Your Guide To Applying For The LBS EMBA Programme: Anna Hyclak Part 2
Anna has followed in the footsteps of some of the world’s best and brightest in becoming an LBS alumna. As a former Googler, Anna faced the difficult challenge of juggling her EMBA and tech role during the pandemic. Lendwise is proud to have supported Anna in her life-changing journey and achieved a dream milestone.
In the second of a five-part series, Anna will tell us how she prepared for applying to the LBS EMBA programme.
When you’re considering applying for the EMBA programme at London Business School (or any part-time MBA programme), the application process can seem daunting. It can be especially hard to prioritise entrance exams, essays, and interviews when you’re also juggling work and other obligations. Here are a few things I learned that might make your application process easier.
1. Reach out to alumni for advice
One of the things that helped me the most during my application process was talking to people who had done it before. Not only did they give me lots of great advice on what to include in my essays and how to navigate the interview process, but they also gave me their own unique perspectives on the programme and what I should expect from the experience. Talking to them made e feel even more certain that I was taking the right ‘next’ step for my life and career, especially in the moments when I questioned whether I really had the time and energy for this programme.
The London Business School alumni network is full of incredible people from all different industries and parts of the world – you may even be surprised to find a few alumni in your workplace. I’d recommend using Linkedin to find alumni within the industry you’d like to enter after the programme; that way, you can get an industry-specific view of the programme and make sure it aligns with your career goals. The LBS EMBA programme office can also help you connect with people with similar backgrounds and interests to to help you make your decision.
2. Take the Executive Assessment instead of the GMAT
If it’s been a while since you last took an exam, I’d highly recommend taking the Executive Assessment instead of the GMAT. Both are acceptable entrance exams for the EMBA programme at LBS, however, the EA is a shorter, more accessible version of the GMAT.
The GMAT was designed specifically for senior executives. The EA is only 90 minutes long (compared to the 180-minute GMAT) and focuses more on the practical application of analytical thinking and critical reading. The questions are designed to test skills you are likely to apply on a day-to-day role, making it a lot easier to study for than a GMAT.
In order to prepare for the EA, I used the official GMAC prep materials and set aside dedicated time every morning and evening for three weeks to practice the questions and look over flash cards. Consistency is key – you don’t need to spend hours studying every day, but taking a few minutes to review topics and test your knowledge can make all the difference in feeling prepared for exam day.
3. Get clear on what you want to get out of the programme – and what can you bring to it
Both the essay questions and the interview are primarily focused on why you’re interested in doing an LBS EMBA and what you’ll bring to the programme – you should have a good answer to both questions.

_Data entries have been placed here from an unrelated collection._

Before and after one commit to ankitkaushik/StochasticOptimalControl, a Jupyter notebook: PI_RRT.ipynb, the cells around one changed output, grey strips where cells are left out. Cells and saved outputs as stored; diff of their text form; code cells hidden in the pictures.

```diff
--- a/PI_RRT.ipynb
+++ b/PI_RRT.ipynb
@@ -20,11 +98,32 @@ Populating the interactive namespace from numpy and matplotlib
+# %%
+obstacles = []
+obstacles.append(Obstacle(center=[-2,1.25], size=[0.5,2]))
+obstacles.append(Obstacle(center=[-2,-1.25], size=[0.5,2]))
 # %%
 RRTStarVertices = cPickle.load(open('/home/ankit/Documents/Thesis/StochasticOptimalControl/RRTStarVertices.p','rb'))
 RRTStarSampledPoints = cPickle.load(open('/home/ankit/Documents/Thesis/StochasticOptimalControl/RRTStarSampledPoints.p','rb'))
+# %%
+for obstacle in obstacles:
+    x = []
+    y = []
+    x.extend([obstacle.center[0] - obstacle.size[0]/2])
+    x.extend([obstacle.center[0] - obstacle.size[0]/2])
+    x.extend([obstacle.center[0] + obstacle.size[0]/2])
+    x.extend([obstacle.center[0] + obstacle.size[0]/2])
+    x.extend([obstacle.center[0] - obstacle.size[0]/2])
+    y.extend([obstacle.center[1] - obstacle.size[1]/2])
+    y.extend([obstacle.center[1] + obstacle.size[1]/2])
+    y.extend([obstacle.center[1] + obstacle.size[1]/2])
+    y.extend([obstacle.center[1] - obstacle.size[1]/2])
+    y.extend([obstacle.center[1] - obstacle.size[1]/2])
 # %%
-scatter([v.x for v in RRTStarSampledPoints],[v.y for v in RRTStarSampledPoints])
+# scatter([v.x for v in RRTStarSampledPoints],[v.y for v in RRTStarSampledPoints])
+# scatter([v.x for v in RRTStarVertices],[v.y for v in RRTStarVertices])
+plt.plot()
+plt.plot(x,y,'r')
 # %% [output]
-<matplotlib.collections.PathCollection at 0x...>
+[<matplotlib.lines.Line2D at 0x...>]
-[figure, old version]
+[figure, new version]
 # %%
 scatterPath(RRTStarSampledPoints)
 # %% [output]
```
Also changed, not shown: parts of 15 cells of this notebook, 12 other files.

Spend some time thinking about your motivations. Do you want to advance in your current job? Switch careers? Start your own business? Expand your network? Once you have a good idea of why you want to do the programme, you should make sure that you have a strong answer for how LBS can help you get there. Get to know the classes offered, the professors who teach here, and the types of students who will be taking the programme with you. This will help you answer authentically when you’re asked “Why LBS vs a different school?”
Similarly, you should also spend some time thinking about what you would bring to the table as an LBS student. Do you want to get involved with extracurricular clubs and activities, or take on a student leadership role? What is your working style in group projects? Are you someone who likes to share a lot during class, or quietly absorb the lesson? There’s no right answer to the question of “How will you contribute to the LBS community?” – expect to answer honestly. This will help the school figure out how well you’ll fit in with the mix of students in your cohort.
4. Make sure you have a plan for how you’re going to balance work, life, and school
Doing an EMBA programme while also working full-time means constantly juggling different priorities. You will need to make time for classes, exams, and assignments, which often directly clash with work. And you need to put money aside that you would have previously spent on nights out and holidays to pay for the programme. Before you apply, you should make sure you have a solid plan in place for how you’re going to handle all of that. Talk to your manager about making time for school and how this investment will benefit your company. See if there are any options for your company to help partially fund your EMBA programme.
If not, look into *Lendwise as I did. Taking out a loan meant I didn’t need to deplete my savings, and I could worry less about money during my programme. I like the fact that I can pay it back on my own terms, over time, with reasonable interest rates. When you have so many other things to worry about – work, classes, getting that assignment in on time – it’s nice to know that the financial aspect, at least, is covered.
*Credit is subject to status and loan approval is not guaranteed. Over 18’s only. T&Cs apply.